:: Data to use ::

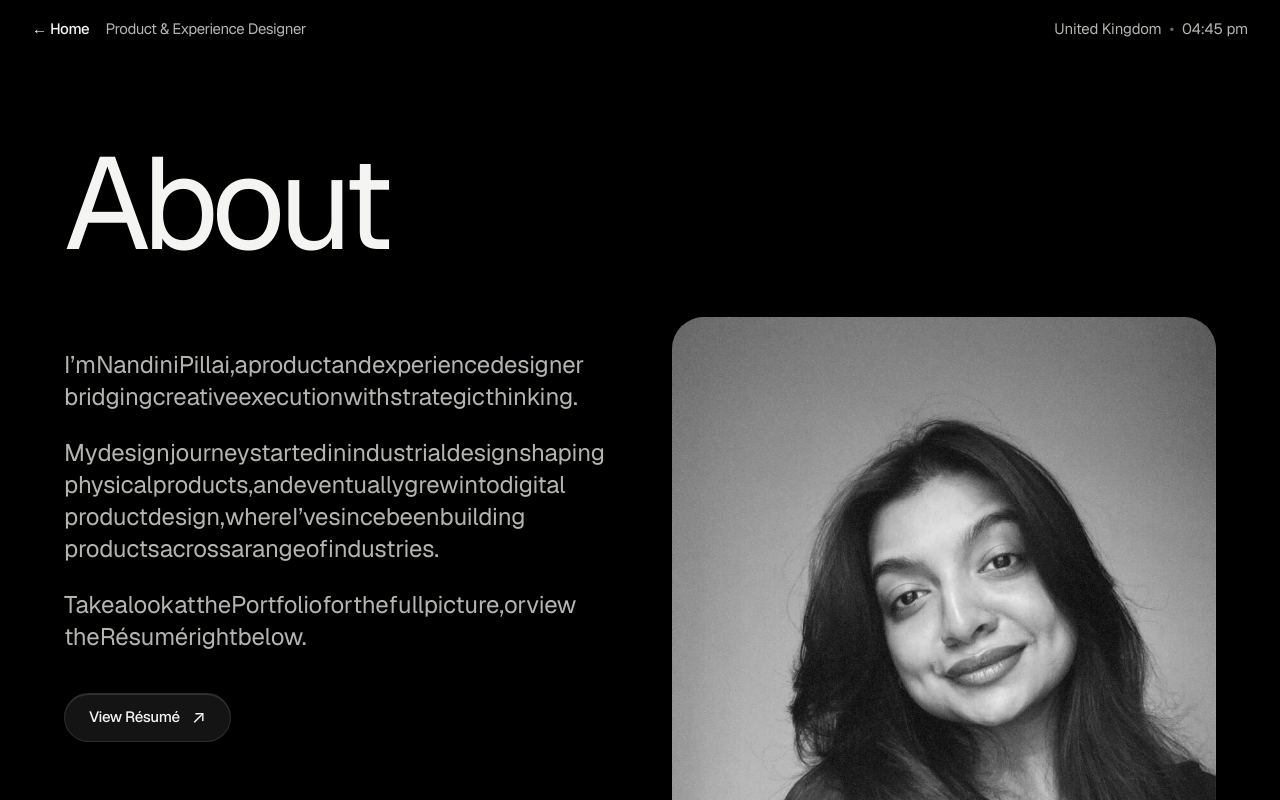
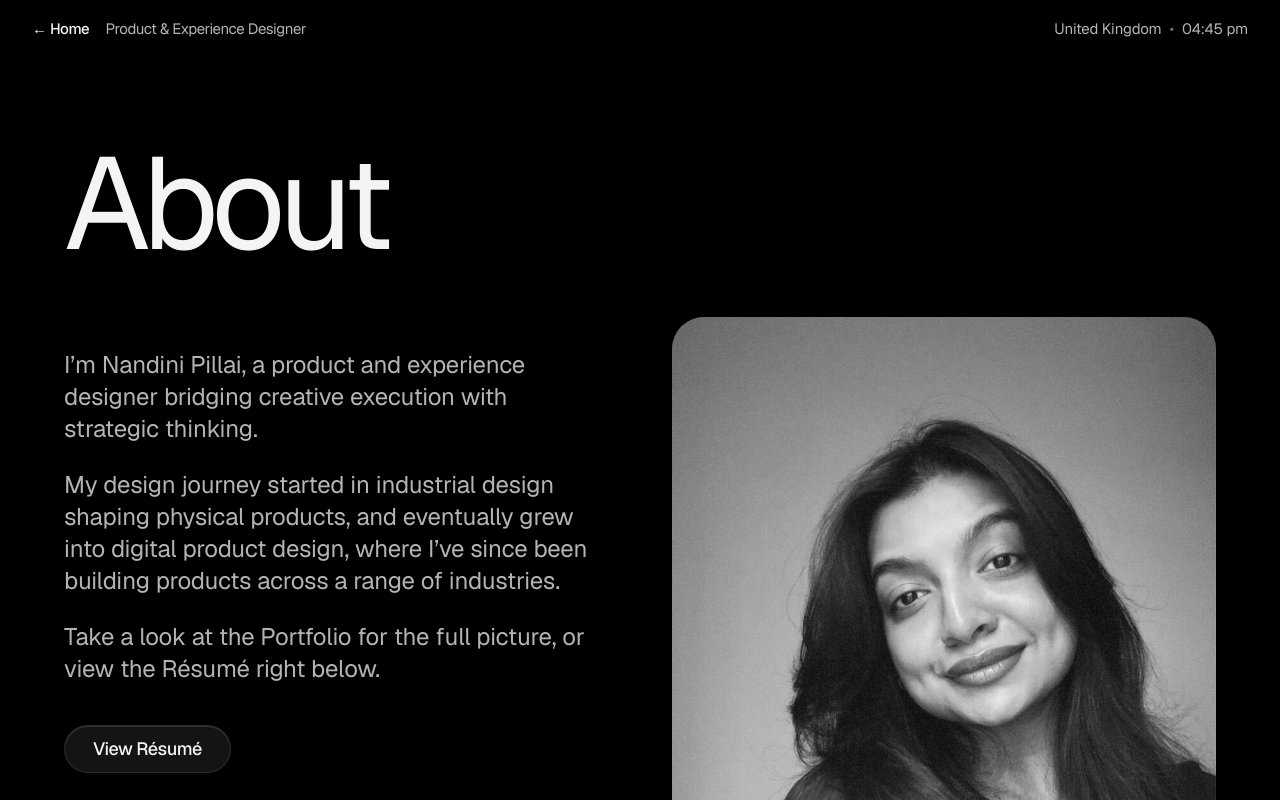
Before and after one commit to nandiniipillai/Portfolio, a Next.js app: page /about in a window 1280 px wide. Shown: the top 800 px of the page. Built offline with nearby package versions, Linux system fonts and the light colour scheme.

Commit message:
About: fix inter-word spacing (move space outside animated span); View Résumé button larger (18px), drop arrow

```diff
--- a/app/about/page.jsx
+++ b/app/about/page.jsx
@@ -13,8 +13,8 @@ function WordByWord({ text, baseDelay = 0 }) {
   return (
     <p className="text-fog text-xl md:text-2xl leading-relaxed">
       {words.map((w, i) => (
+        <span key={i}>
           <motion.span
-          key={i}
             initial={{ opacity: 0.16 }}
             whileInView={{ opacity: 1 }}
             viewport={{ once: true, margin: '-40px' }}
@@ -22,8 +22,9 @@ function WordByWord({ text, baseDelay = 0 }) {
             className="inline-block"
           >
             {w}
+          </motion.span>
           {i < words.length - 1 ? ' ' : ''}
-        </motion.span>
+        </span>
       ))}
     </p>
   );
@@ -63,11 +64,10 @@ export default function AboutPage() {
                 href={SITE.resume}
                 target="_blank"
                 rel="noreferrer noopener"
-                className="group mt-10 inline-flex items-center gap-3 rounded-full bg-white/[0.08] hover:bg-white/[0.14] border border-white/10 hover:border-white/20 px-6 py-3 text-silver hover:-translate-y-0.5 transition-all duration-300 ease-out focus-visible:outline focus-visible:outline-2 focus-visible:outline-white/80 focus-visible:outline-offset-2"
+                className="mt-10 inline-flex items-center justify-center rounded-full bg-white/[0.08] hover:bg-white/[0.14] border border-white/10 hover:border-white/20 px-7 py-3.5 text-silver hover:-translate-y-0.5 transition-all duration-300 ease-out focus-visible:outline focus-visible:outline-2 focus-visible:outline-white/80 focus-visible:outline-offset-2"
                 style={{ boxShadow: 'inset 0 1px 0 0 rgba(255,255,255,0.12)' }}
               >
-                <span className="text-[15px] font-medium tracking-tight">View Résumé</span>
-                <span className="text-lg leading-none transition-transform group-hover:translate-x-0.5 group-hover:-translate-y-0.5" aria-hidden="true">↗</span>
+                <span className="text-[18px] font-medium tracking-tight leading-none">View Résumé</span>
               </a>
             </ScrollReveal>
           </div>
```
Lines whose indentation alone changed are shown as unchanged.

:::

> _Task objective_: Lines that contain "tracking" are to be copied from the records above.

> _Task answer_:
-                <span className="text-[15px] font-medium tracking-tight">View Résumé</span>
+                <span className="text-[18px] font-medium tracking-tight leading-none">View Résumé</span>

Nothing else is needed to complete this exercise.